● **TASK MATERIAL**
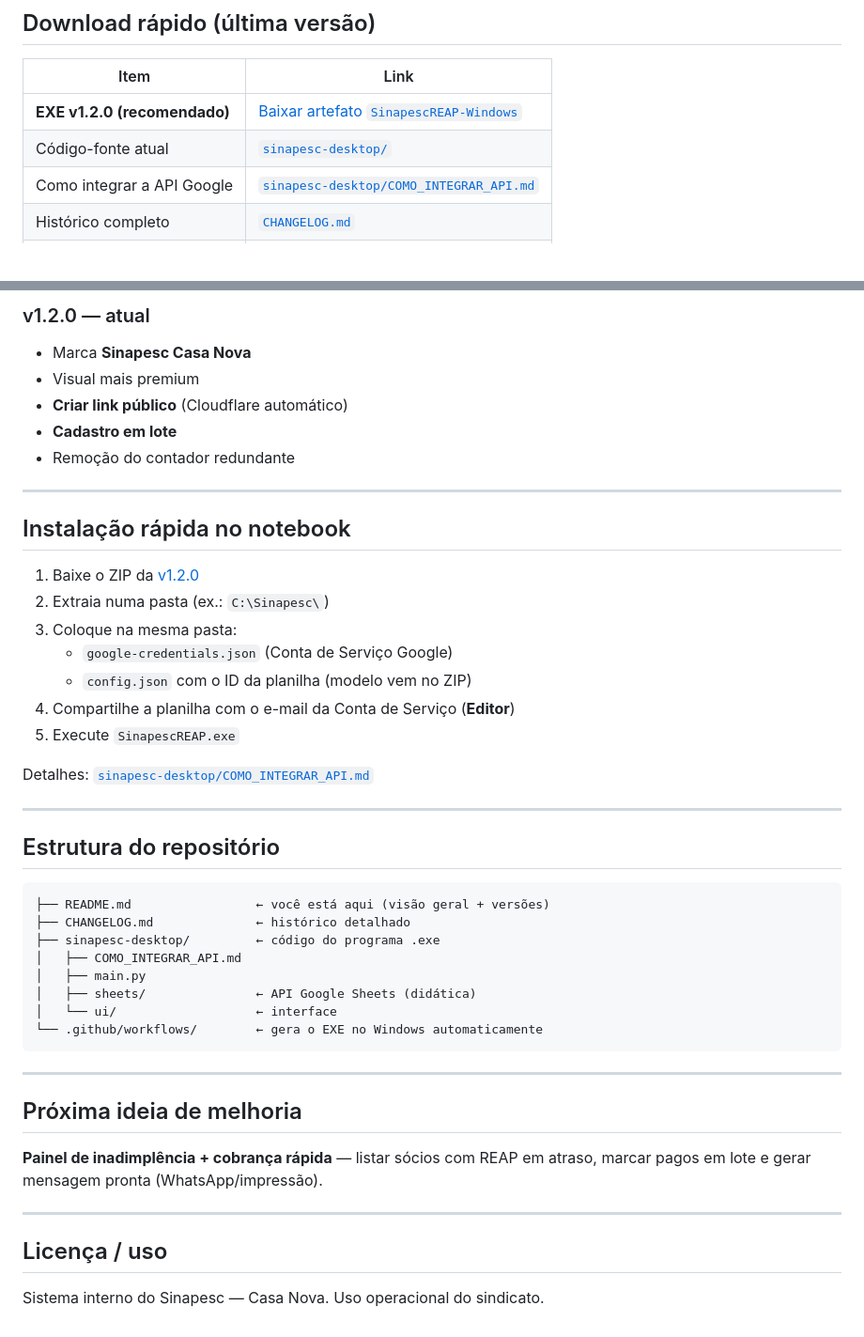
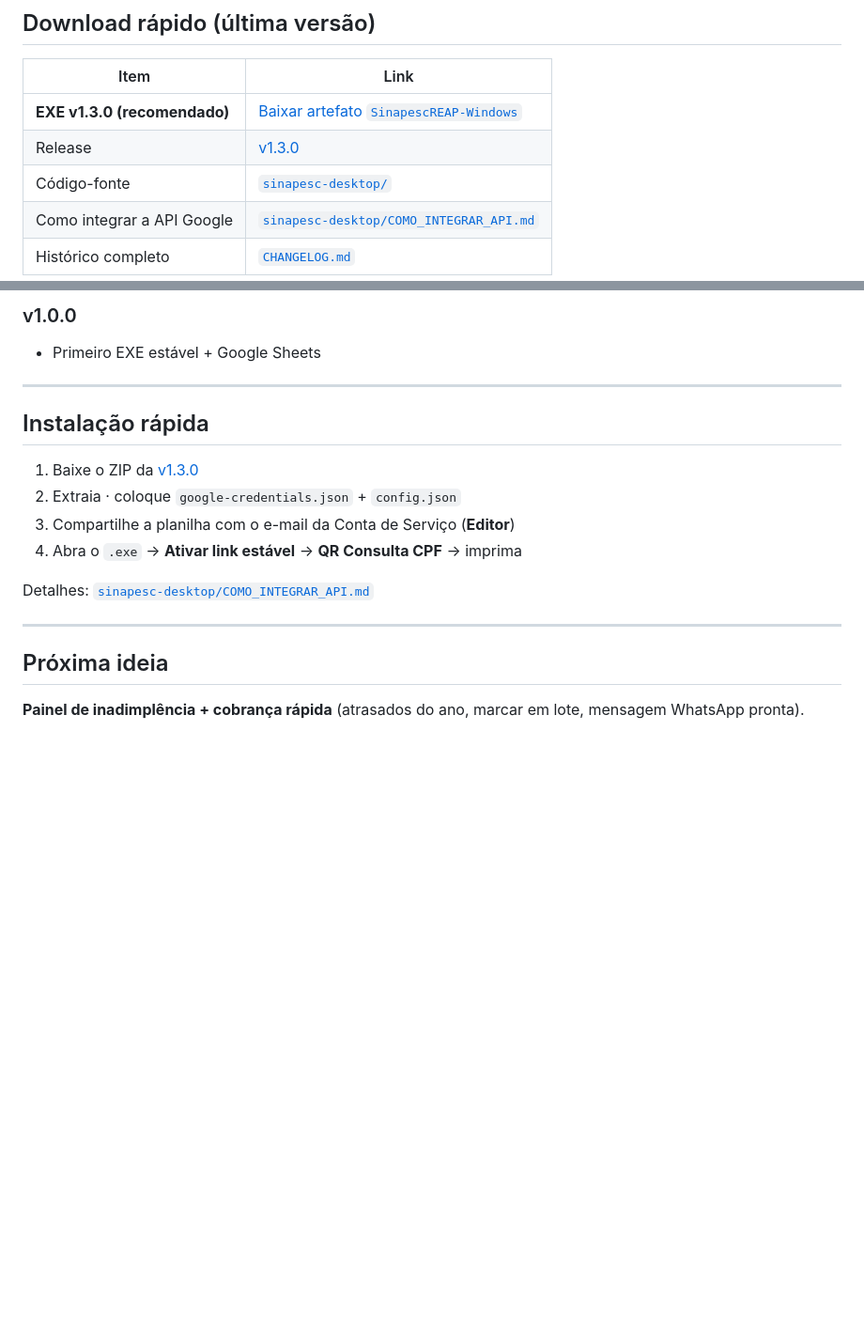
Before and after one commit to ANmoLOCK/SINDICATO-DA-PESCA---REAP-GERAL, a Markdown page: README.md, 2 parts joined by grey strips. Shown at 94% size. Drawn GitHub-style; blank space fills up the shorter version.

````diff
--- a/README.md
+++ b/README.md
@@ -8,7 +8,8 @@ Controle de contribuição **REAP** para notebook/computador (Windows `.exe`), i
 
 | Item | Link |
 |------|------|
-| **EXE v1.2.0 (recomendado)** | [Baixar artefato `SinapescREAP-Windows`](https://github.com/ANmoLOCK/SINDICATO-DA-PESCA---REAP-GERAL/actions/runs/31858767536) |
-| Código-fonte atual | [`sinapesc-desktop/`](./sinapesc-desktop/) |
+| **EXE v1.3.0 (recomendado)** | [Baixar artefato `SinapescREAP-Windows`](https://github.com/ANmoLOCK/SINDICATO-DA-PESCA---REAP-GERAL/actions/runs/31860049095) |
+| Release | [v1.3.0](https://github.com/ANmoLOCK/SINDICATO-DA-PESCA---REAP-GERAL/releases/tag/v1.3.0) |
+| Código-fonte | [`sinapesc-desktop/`](./sinapesc-desktop/) |
 | Como integrar a API Google | [`sinapesc-desktop/COMO_INTEGRAR_API.md`](./sinapesc-desktop/COMO_INTEGRAR_API.md) |
 | Histórico completo | [`CHANGELOG.md`](./CHANGELOG.md) |
@@ -77,48 +78,20 @@ git checkout v1.0.0   # primeira estável
 
-### v1.2.0 — atual
-- Marca **Sinapesc Casa Nova**
-- Visual mais premium
-- **Criar link público** (Cloudflare automático)
-- **Cadastro em lote**
-- Remoção do contador redundante
+### v1.0.0
+- Primeiro EXE estável + Google Sheets
 
 ---
 
-## Instalação rápida no notebook
+## Instalação rápida
 
-1. Baixe o ZIP da [v1.2.0](https://github.com/ANmoLOCK/SINDICATO-DA-PESCA---REAP-GERAL/actions/runs/31858767536)
-2. Extraia numa pasta (ex.: `C:\Sinapesc\`)
-3. Coloque na mesma pasta:
-   - `google-credentials.json` (Conta de Serviço Google)
-   - `config.json` com o ID da planilha (modelo vem no ZIP)
-4. Compartilhe a planilha com o e-mail da Conta de Serviço (**Editor**)
-5. Execute `SinapescREAP.exe`
+1. Baixe o ZIP da [v1.3.0](https://github.com/ANmoLOCK/SINDICATO-DA-PESCA---REAP-GERAL/actions/runs/31860049095)
+2. Extraia · coloque `google-credentials.json` + `config.json`
+3. Compartilhe a planilha com o e-mail da Conta de Serviço (**Editor**)
+4. Abra o `.exe` → **Ativar link estável** → **QR Consulta CPF** → imprima
 
 Detalhes: [`sinapesc-desktop/COMO_INTEGRAR_API.md`](./sinapesc-desktop/COMO_INTEGRAR_API.md)
 
 ---
 
-## Estrutura do repositório
+## Próxima ideia
 
-```text
-├── README.md                 ← você está aqui (visão geral + versões)
-├── CHANGELOG.md              ← histórico detalhado
-├── sinapesc-desktop/         ← código do programa .exe
-│   ├── COMO_INTEGRAR_API.md
-│   ├── main.py
-│   ├── sheets/               ← API Google Sheets (didática)
-│   └── ui/                   ← interface
-└── .github/workflows/        ← gera o EXE no Windows automaticamente
-```
-
----
-
-## Próxima ideia de melhoria
-
-**Painel de inadimplência + cobrança rápida** — listar sócios com REAP em atraso, marcar pagos em lote e gerar mensagem pronta (WhatsApp/impressão).
-
----
-
-## Licença / uso
-
-Sistema interno do Sinapesc — Casa Nova. Uso operacional do sindicato.
+**Painel de inadimplência + cobrança rápida** (atrasados do ano, marcar em lote, mensagem WhatsApp pronta).
````
Also changed, not shown: other parts of README.md (+30 -30 lines).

● **TRY IT**
The pictures in the listing above are to be dropped, and everything else reproduced exactly.

● **TASK OUTPUT**
Before and after one commit to ANmoLOCK/SINDICATO-DA-PESCA---REAP-GERAL, a Markdown page: README.md, 2 parts joined by grey strips. Shown at 94% size. Drawn GitHub-style; blank space fills up the shorter version.

````diff
--- a/README.md
+++ b/README.md
@@ -8,7 +8,8 @@ Controle de contribuição **REAP** para notebook/computador (Windows `.exe`), i
 
 | Item | Link |
 |------|------|
-| **EXE v1.2.0 (recomendado)** | [Baixar artefato `SinapescREAP-Windows`](https://github.com/ANmoLOCK/SINDICATO-DA-PESCA---REAP-GERAL/actions/runs/31858767536) |
-| Código-fonte atual | [`sinapesc-desktop/`](./sinapesc-desktop/) |
+| **EXE v1.3.0 (recomendado)** | [Baixar artefato `SinapescREAP-Windows`](https://github.com/ANmoLOCK/SINDICATO-DA-PESCA---REAP-GERAL/actions/runs/31860049095) |
+| Release | [v1.3.0](https://github.com/ANmoLOCK/SINDICATO-DA-PESCA---REAP-GERAL/releases/tag/v1.3.0) |
+| Código-fonte | [`sinapesc-desktop/`](./sinapesc-desktop/) |
 | Como integrar a API Google | [`sinapesc-desktop/COMO_INTEGRAR_API.md`](./sinapesc-desktop/COMO_INTEGRAR_API.md) |
 | Histórico completo | [`CHANGELOG.md`](./CHANGELOG.md) |
@@ -77,48 +78,20 @@ git checkout v1.0.0   # primeira estável
 
-### v1.2.0 — atual
-- Marca **Sinapesc Casa Nova**
-- Visual mais premium
-- **Criar link público** (Cloudflare automático)
-- **Cadastro em lote**
-- Remoção do contador redundante
+### v1.0.0
+- Primeiro EXE estável + Google Sheets
 
 ---
 
-## Instalação rápida no notebook
+## Instalação rápida
 
-1. Baixe o ZIP da [v1.2.0](https://github.com/ANmoLOCK/SINDICATO-DA-PESCA---REAP-GERAL/actions/runs/31858767536)
-2. Extraia numa pasta (ex.: `C:\Sinapesc\`)
-3. Coloque na mesma pasta:
-   - `google-credentials.json` (Conta de Serviço Google)
-   - `config.json` com o ID da planilha (modelo vem no ZIP)
-4. Compartilhe a planilha com o e-mail da Conta de Serviço (**Editor**)
-5. Execute `SinapescREAP.exe`
+1. Baixe o ZIP da [v1.3.0](https://github.com/ANmoLOCK/SINDICATO-DA-PESCA---REAP-GERAL/actions/runs/31860049095)
+2. Extraia · coloque `google-credentials.json` + `config.json`
+3. Compartilhe a planilha com o e-mail da Conta de Serviço (**Editor**)
+4. Abra o `.exe` → **Ativar link estável** → **QR Consulta CPF** → imprima
 
 Detalhes: [`sinapesc-desktop/COMO_INTEGRAR_API.md`](./sinapesc-desktop/COMO_INTEGRAR_API.md)
 
 ---
 
-## Estrutura do repositório
+## Próxima ideia
 
-```text
-├── README.md                 ← você está aqui (visão geral + versões)
-├── CHANGELOG.md              ← histórico detalhado
-├── sinapesc-desktop/         ← código do programa .exe
-│   ├── COMO_INTEGRAR_API.md
-│   ├── main.py
-│   ├── sheets/               ← API Google Sheets (didática)
-│   └── ui/                   ← interface
-└── .github/workflows/        ← gera o EXE no Windows automaticamente
-```
-
----
-
-## Próxima ideia de melhoria
-
-**Painel de inadimplência + cobrança rápida** — listar sócios com REAP em atraso, marcar pagos em lote e gerar mensagem pronta (WhatsApp/impressão).
-
----
-
-## Licença / uso
-
-Sistema interno do Sinapesc — Casa Nova. Uso operacional do sindicato.
+**Painel de inadimplência + cobrança rápida** (atrasados do ano, marcar em lote, mensagem WhatsApp pronta).
````
Also changed, not shown: other parts of README.md (+30 -30 lines).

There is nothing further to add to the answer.